Today is the winter solstice. Whereas meteorological winter began on 1st December, astronomical winter begins today. The term 'solstice' derives from the Latin word 'solstitium', meaning 'sun standing still'. On this day the sun 'stands still' at the Tropic of Capricorn and then reverses its direction as it reaches its southernmost position as seen from the Earth. Others use the more teutonic term 'sunturn' to describe the event.
In ancient Rome, the festival of Saturnalia was celebrated, beginning on 17th. Standards and social norms were relaxed, gambling allowed and masters even served their slaves. A mock king was elected from among convicts having a period of misrule after which he was ritually executed.
The Norse and Danes celebrated the feat of Juul, or Yule, bringing in a sacred log into the home and burning it as a reminder of the sun and the return of its heat and light. This may in part be the origin of our Christmas trees.
It goes on. Each ancient culture had its way of marking this day. It is the darkest day of the darkest month, at the coldest time of year. Ancient man needed to remind himself that spring is around the corner and summer not far behind.

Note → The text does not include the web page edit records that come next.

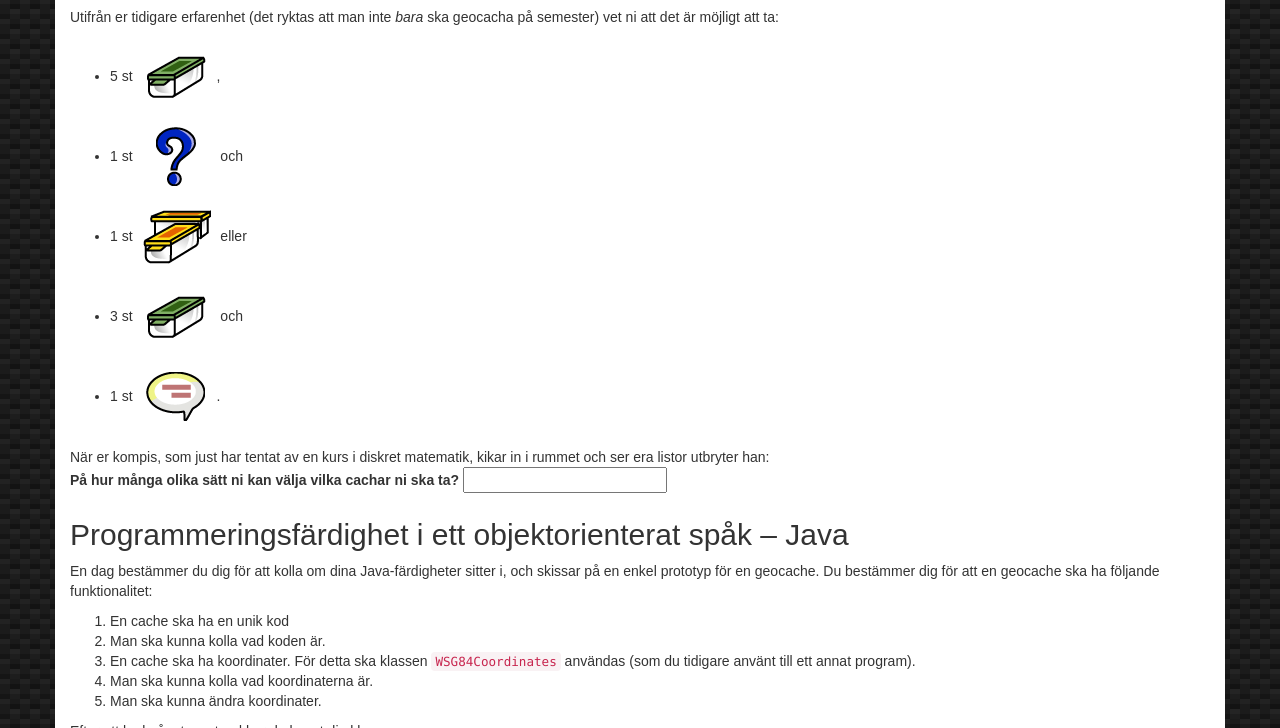
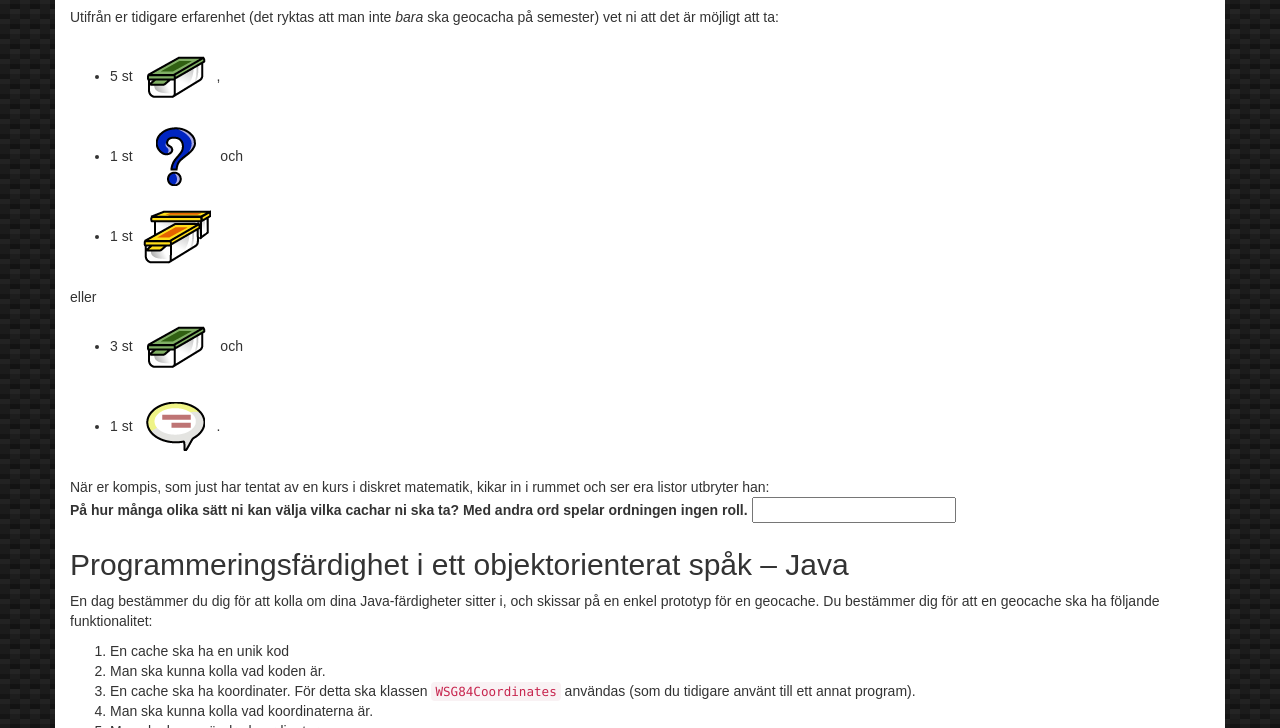
Before and after one commit to FannyLinderborg/fannylinderborg.github.io, a plain HTML site: page GC69B73/index.html in a window 1280 px wide. Shown: the part 1806-2534 px from the top of the page. Drawn offline with nearby package versions, Linux system fonts and the light colour scheme; some packages are replaced by stand-ins of ours.

Commit message:
Corrected a flaw and made a clarification in Diskret Matematik: The binding were ambiguous, but now it should be clear, without using logic notation. Since people seem to have problems distinguishing between sets and lists, a clarification was made that it is a set we are looking for.

```diff
--- a/GC69B73/index.html
+++ b/GC69B73/index.html
@@ -151,13 +151,16 @@
             <ul>
                 <li>5 st <img src="trad.gif" alt="Traditional">,</li>
                 <li>1 st <img src="myst.gif" alt="Mystery"> och</li>
-                <li>1 st <img src="multi.gif" alt="Multi"> eller</li>
+                <li>1 st <img src="multi.gif" alt="Multi"></li>
+            </ul>
+            eller
+            <ul>
                 <li>3 st <img src="trad.gif" alt="Traditional"> och</li>
                 <li>1 st <img src="event.gif" alt="Event">.</li>
             </ul>
 
             <p>När er kompis, som just har tentat av en kurs i diskret matematik, kikar in i rummet och ser era listor utbryter han:
-                <label>På hur många olika sätt ni kan välja vilka cachar ni ska ta?
+                <label>På hur många olika sätt ni kan välja vilka cachar ni ska ta? Med andra ord spelar ordningen ingen roll.
                     <input type=number name=diskret>
                 </label>
             </p>
```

From the rising of the sun unto the going down of the same the LORD'S name is to be praised Psalm 113:3.